With deployments in more than 60 countries worldwide, MoreMagic Solutions offers transaction platforms for carriers, financial institutions, content providers and distributors, letting consumers buy goods and services on demand via mobile phones, POS or the Web.
The company specializes in mobile recharge, or top up, and mobile money transfer, or a mobile wallet, both domestic and international, mobile banking, bill payment and mobile commerce, with integration into diverse network environments, languages and currencies.
Mobile payments magic

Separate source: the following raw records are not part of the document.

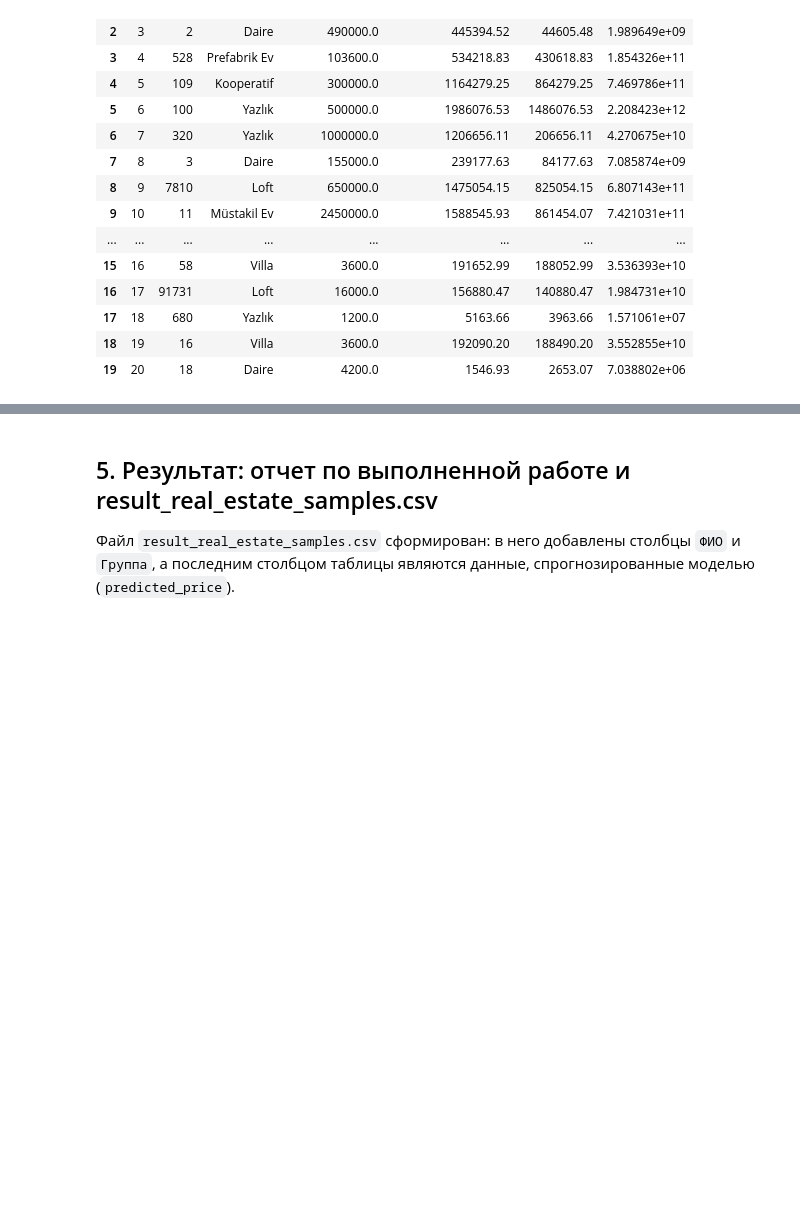
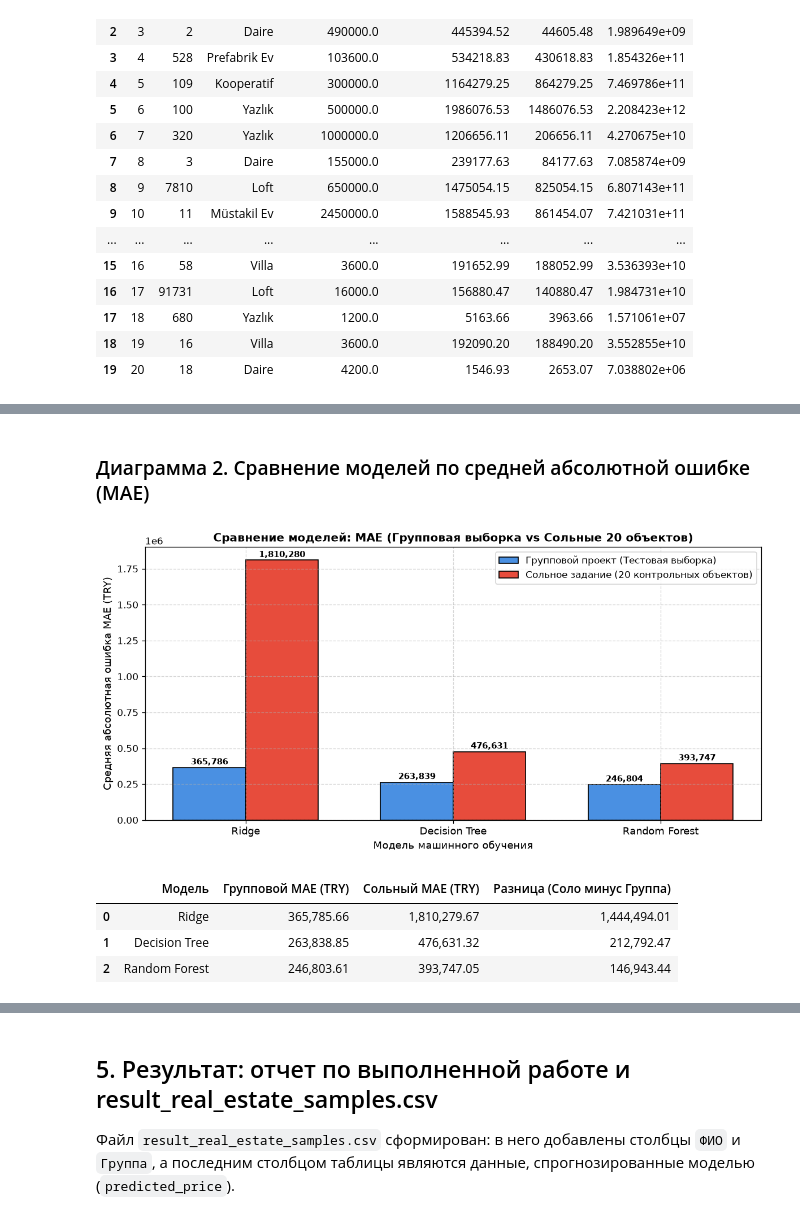
Before and after one commit to maksibatullinarturovich-lab/Moibd, a Jupyter notebook: moibd_estate/solo_assignment/solo_evaluation.ipynb, the cells around one changed output, grey strips where cells are left out. Drawn from its saved outputs; the diff is of its cells as text; code cells hidden in the pictures; blank space fills up the shorter version.

```diff
--- a/moibd_estate/solo_assignment/solo_evaluation.ipynb
+++ b/moibd_estate/solo_assignment/solo_evaluation.ipynb
@@ -229,0 +220,40 @@ display(Image(filename='charts/chart8_radar_model_profile.png'))
+# %% [markdown]
+### Диаграмма 2. Сравнение моделей по средней абсолютной ошибке (MAE)
+# %%
+models_list = ['Ridge', 'Decision Tree', 'Random Forest']
+x_indices = np.arange(len(models_list))
+bar_width = 0.35
+
+group_maes = [df_comp.loc[df_comp['Model'] == m, 'Group_Test_MAE'].values[0] for m in models_list]
+solo_maes = [df_comp.loc[df_comp['Model'] == m, 'Solo_Manual_MAE'].values[0] for m in models_list]
+
+plt.figure(figsize=(10, 5))
+plt.bar(x_indices - bar_width/2, group_maes, width=bar_width, label='Групповой проект (Тестовая выборка)', color='#4A90E2', edgecolor='black')
+plt.bar(x_indices + bar_width/2, solo_maes, width=bar_width, label='Сольное задание (20 контрольных объектов)', color='#E74C3C', edgecolor='black')
+
+for i in range(len(models_list)):
+    plt.text(x_indices[i] - bar_width/2, group_maes[i] + max(group_maes)*0.02, f'{group_maes[i]:,.0f}', ha='center', va='bottom', fontsize=9, fontweight='bold')
+    plt.text(x_indices[i] + bar_width/2, solo_maes[i] + max(group_maes)*0.02, f'{solo_maes[i]:,.0f}', ha='center', va='bottom', fontsize=9, fontweight='bold')
+
+plt.title('Сравнение моделей: MAE (Групповая выборка vs Сольные 20 объектов)', fontsize=12, fontweight='bold')
+plt.xlabel('Модель машинного обучения', fontsize=11)
+plt.ylabel('Средняя абсолютная ошибка MAE (TRY)', fontsize=11)
+plt.xticks(x_indices, models_list, fontsize=11)
+plt.legend(frameon=True)
+plt.grid(True, linestyle='--', alpha=0.5)
+plt.tight_layout()
+plt.show()
+
+mae_table = pd.DataFrame({
+    'Модель': models_list,
+    'Групповой MAE (TRY)': [f'{v:,.2f}' for v in group_maes],
+    'Сольный MAE (TRY)': [f'{v:,.2f}' for v in solo_maes],
+    'Разница (Соло минус Группа)': [f'{s - g:,.2f}' for g, s in zip(group_maes, solo_maes)]
+})
+display(mae_table)
+# %% [output]
+[figure, added]
+|  | Модель | Групповой MAE (TRY) | Сольный MAE (TRY) | Разница (Соло минус Группа) |
+| 0 | Ridge | 365,785.66 | 1,810,279.67 | 1,444,494.01 |
+| 1 | Decision Tree | 263,838.85 | 476,631.32 | 212,792.47 |
+| 2 | Random Forest | 246,803.61 | 393,747.05 | 146,943.44 |
```
Also changed, not shown: parts of 23 cells of this notebook.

The joint Nokia Siemens Networks and MoreMagic Solutions mobile payments platform interconnects consumers, carriers, financial institutions, retailers, agents and other members of the mobile commerce and financial services value chain to enable monetary transactions.
Mr. Gulati said the approach is particularly attractive for developing markets where fewer people have access to banks and credit cards to transfer money.

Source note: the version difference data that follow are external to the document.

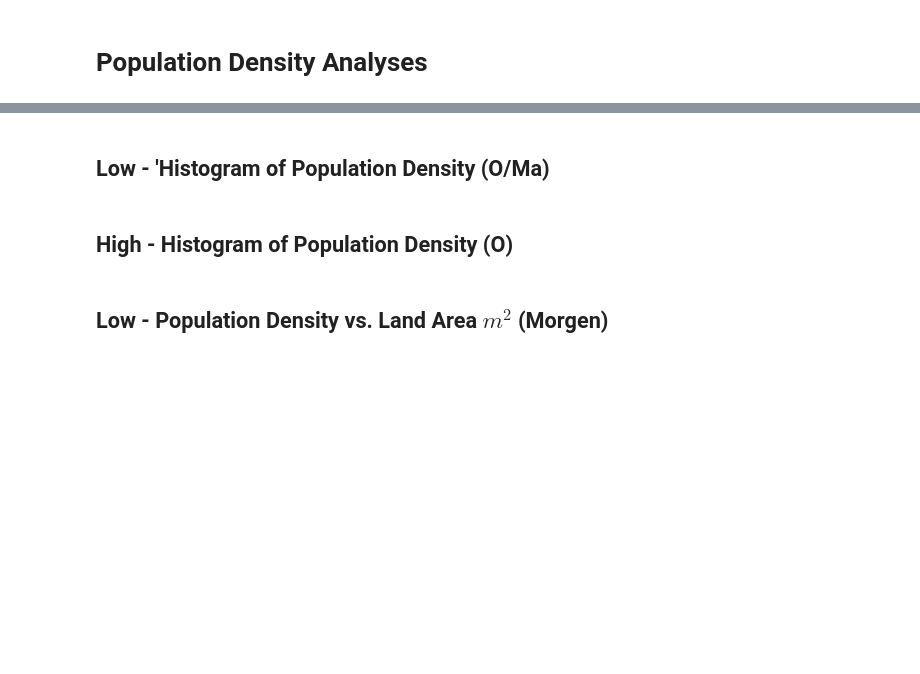
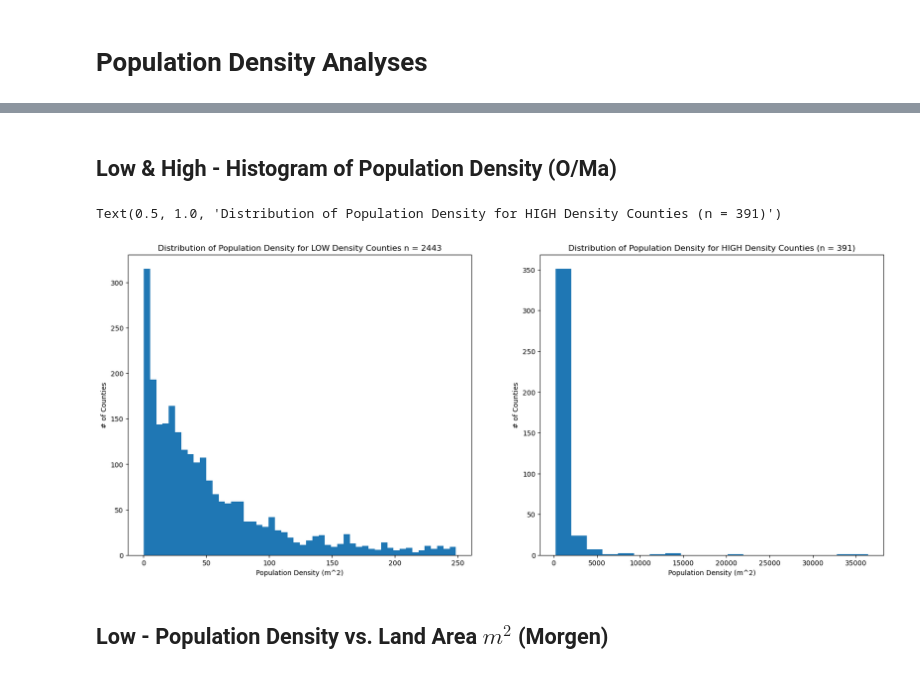
Before and after one commit to Morgen-Henry/Project-1, a Jupyter notebook: eco_health.ipynb, the cells around one changed output, grey strips where cells are left out. Saved outputs shown, nothing was run; the diff lists cells and outputs as text; code cells hidden in the pictures; blank space fills up the shorter version.

Commit message:
updating eco_health notebook. eliminating errors and added histograms.

```diff
--- a/eco_health.ipynb
+++ b/eco_health.ipynb
@@ -229,9 +229,23 @@ Data columns (total 23 columns):
 dtypes: float64(20), int64(1), object(2)
 memory usage: 73.3+ KB
 # %% [markdown]
-## Low - 'Histogram of Population Density (O/Ma)
+## Low & High - Histogram of Population Density (O/Ma)
-# %% [markdown]
-## High - Histogram of Population Density (O)
+# %%
+# plotting code
+fig, (ax0, ax1) = plt.subplots(ncols=2, nrows=1, figsize=(20,8))
+
+ax0.hist(low_den_df['Population Density (per m^2)'], bins=50)
+ax0.set_ylabel("# of Counties")
+ax0.set_xlabel('Population Density (m^2)')
+ax0.set_title(f"Distribution of Population Density for LOW Density Counties n = {len(low_den_df)}")
+
+ax1.hist(high_den_df['Population Density (per m^2)'], bins=20)
+ax1.set_ylabel("# of Counties")
+ax1.set_xlabel('Population Density (m^2)')
+ax1.set_title(f"Distribution of Population Density for HIGH Density Counties (n = {len(high_den_df)})")
+# %% [output]
+Text(0.5, 1.0, 'Distribution of Population Density for HIGH Density Counties (n = 391)')
+[figure, added]
 # %% [markdown]
 ## Low - Population Density vs. Land Area $m^2$ (Morgen)
 # %%
```
Also changed, not shown: parts of 1 cell of this notebook.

Mobile commerce and financial services are totally revolutionizing the way people interact with cash and manage their finances, per MoreMagic.
Mr. Gulati said his company is delighted to be partnering with Nokia Siemens Networks and is looking forward to contributing to the evolution of mobile payment services.

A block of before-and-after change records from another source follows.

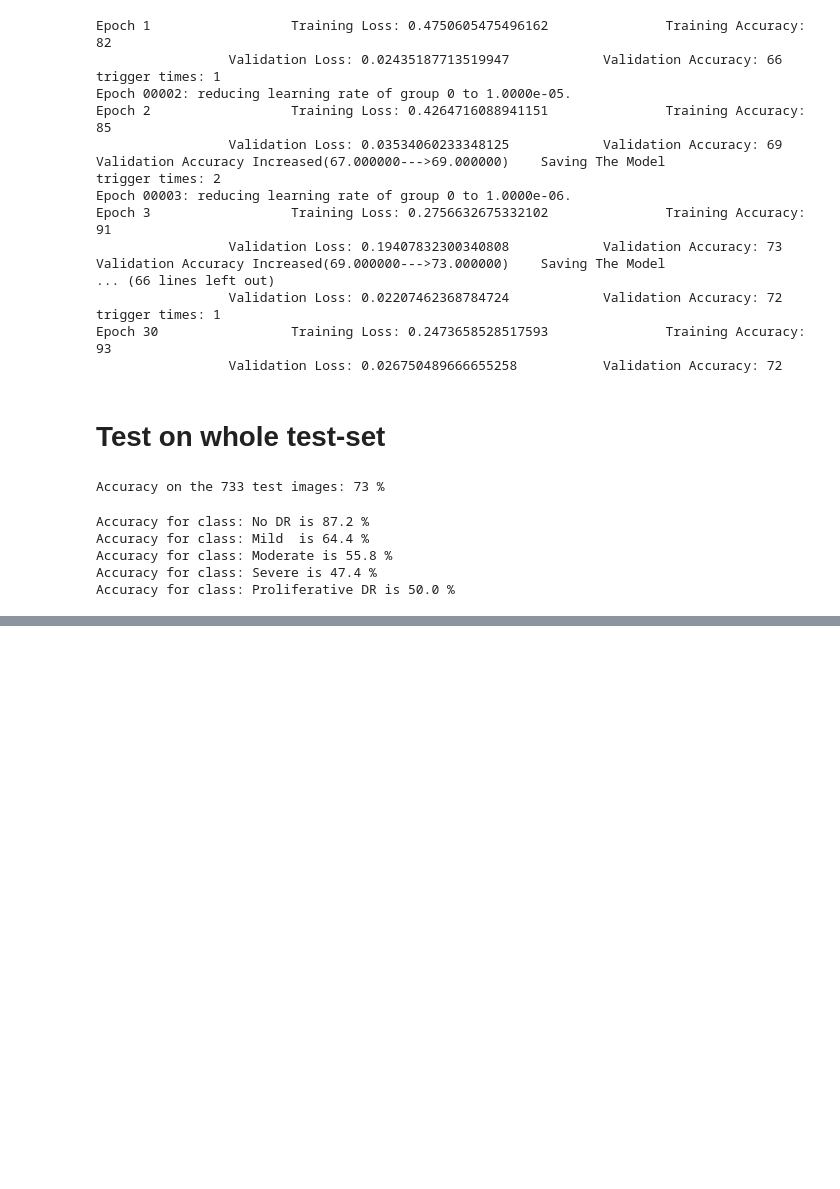
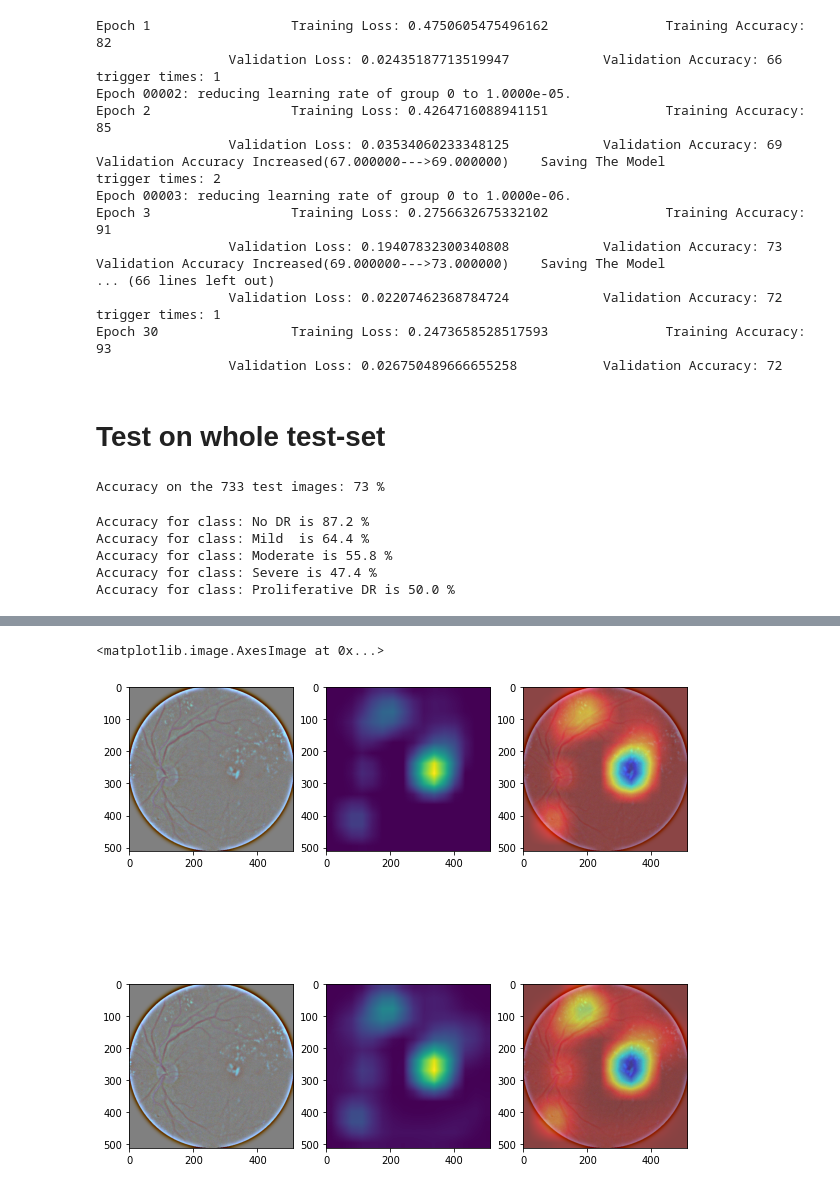
Before and after one commit to mawady/msc-retinalrecog, a Jupyter notebook: ResNet_prep2.ipynb, the cells around one changed output, grey strips where cells are left out. Cells and saved outputs as stored; diff of their text form; code cells hidden in the pictures; blank space fills up the shorter version.

Commit message:
+ GradCAM and GradCAM++

```diff
--- a/ResNet_prep2.ipynb
+++ b/ResNet_prep2.ipynb
@@ -527,0 +549,57 @@ Accuracy for class: Proliferative DR is 50.0 %
+# %%
+from pytorch_grad_cam import GradCAM, GradCAMPlusPlus
+from pytorch_grad_cam.utils.image import show_cam_on_image, preprocess_image
+
+model = torch.load(MODEL_PATH).to(device)
+
+model.eval()
+
+target_layers = [model.layer4[-1]]
+cam = GradCAM(model=model, target_layers=target_layers, use_cuda=True)
+
+rgb_img = cv2.imread(PREP_PATH + "0cb14014117d.png", cv2.COLOR_BGR2RGB)[:, :, ::-1]
+rgb_img = cv2.resize(rgb_img, (IMG_SIZE, IMG_SIZE))
+rgb_img = np.float32(rgb_img) / 255
+input_tensor = preprocess_image(rgb_img, mean=[0.5, 0.5, 0.5], std=[0.5, 0.5, 0.5])
+
+# If None, returns the map for the highest scoring category.
+# Otherwise, targets the requested category.
+targets = None
+
+grayscale_cam = cam(input_tensor=input_tensor, targets=targets , eigen_smooth=False, aug_smooth=False)
+
+# Here grayscale_cam has only one image in the batch
+grayscale_cam = grayscale_cam[0, :]
+
+cam_image = show_cam_on_image(rgb_img, grayscale_cam)
+
+camPP = GradCAMPlusPlus(model=model, target_layers=target_layers, use_cuda=True)
+
+rgb_img = cv2.imread(PREP_PATH + "0cb14014117d.png", cv2.COLOR_BGR2RGB)[:, :, ::-1]
+rgb_img = cv2.resize(rgb_img, (IMG_SIZE, IMG_SIZE))
+rgb_img = np.float32(rgb_img) / 255
+input_tensor = preprocess_image(rgb_img, mean=[0.5, 0.5, 0.5], std=[0.5, 0.5, 0.5])
+
+# If None, returns the map for the highest scoring category.
+# Otherwise, targets the requested category.
+targets = None
+
+grayscale_camPP = camPP(input_tensor=input_tensor, targets=targets , eigen_smooth=False, aug_smooth=False)
+
+# Here grayscale_cam has only one image in the batch
+grayscale_camPP = grayscale_camPP[0, :]
+
+cam_imagePP = show_cam_on_image(rgb_img, grayscale_camPP)
+
+plt.rcParams["figure.figsize"] = (10,10)
+fig, ax = plt.subplots(2,3)
+
+ax[0,0].imshow(rgb_img)
+ax[0,1].imshow(grayscale_cam)
+ax[0,2].imshow(cam_image)
+ax[1,0].imshow(rgb_img)
+ax[1,1].imshow(grayscale_camPP)
+ax[1,2].imshow(cam_imagePP)
+# %% [output]
+<matplotlib.image.AxesImage at 0x...>
+[figure, added]
```
Also changed, not shown: parts of 1 cell of this notebook.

The combination of MoreMagic services with Nokia Siemens Networks’ integrated Subscriber Data Management, Identity Management and Unified Charging provides a set of mobile payment services in this market segment.
LPTIC (Libya Post, Telecommunications and Information Technology Holding Company) is trialing Mobile Payment Solutions in close collaboration with Al Madar and Libyana, the two leading carriers in Libya.
LPTIC plans to extend mobile payments as a service to all carriers across Libya as an enhancement to its operations.
The project, which is set to run over a period of four months, will provide customers with access to basic financial services, which have previously been enjoyed only by a small percentage of the population, and access to NFC proximity payments for purchasing anywhere anytime.
MoreMagic has been tracking mobile payments implementations in the developed and the developing world, from mobile parking, mobile ticketing and lotteries to selling Wi-Fi vouchers and buying airtime, as well as paying for fast food and paying bills.
While there have already been a large number of use cases in the space, Mr. Gulati does not believe there is a single killer application that will get millions of people to use mobile payments overnight.
“There is a high probability that in the next five years, we will not see as many people using plastic credit cards as we see more credit card interfaces on mobile phones and more NFC implementation at the point of sale in metropolitan areas of the U.S.,” Mr. Gulati said.
“Our customers are primarily the carriers, which want to enable an ecosystem where multiple payments options are available through NFC,” he said.
“Carriers in certain countries may not have much to do when it comes to buy a movie ticket, but they want to create digital shopping malls and app stores.”
Mr. Gulati said that there will be some serious NFC pilots happening over the next 12 to 24 months.
Assuming that by the end of this year we have both Android and iPhone platforms supporting NFC, it will take another 12 to 18 months for some serious NFC applications and rollouts to take place.
“Mass-market adoption of NFC payments is still at least two or three years away,” Mr. Gulati said. “There are two real issues when it comes to enabling the mobile payments ecosystems—one is the revenue share, another is ‘Who owns the customer?’
“In its pilot mode where we are today, those lines are getting drawn in the sand right now—banks, financial institutions and credit card issuers are going to be very protective of their territory,” he said. “Carriers are saying that this is their customer and they should get the most value, and content providers will want a fair shake.
“Carriers will be able to make between 15 and 30 percent of these transactions in some cases, in others they may not—it will be worked out on an application-by-application basis.”
Dan Butcher, associate editor, Mobile Commerce Daily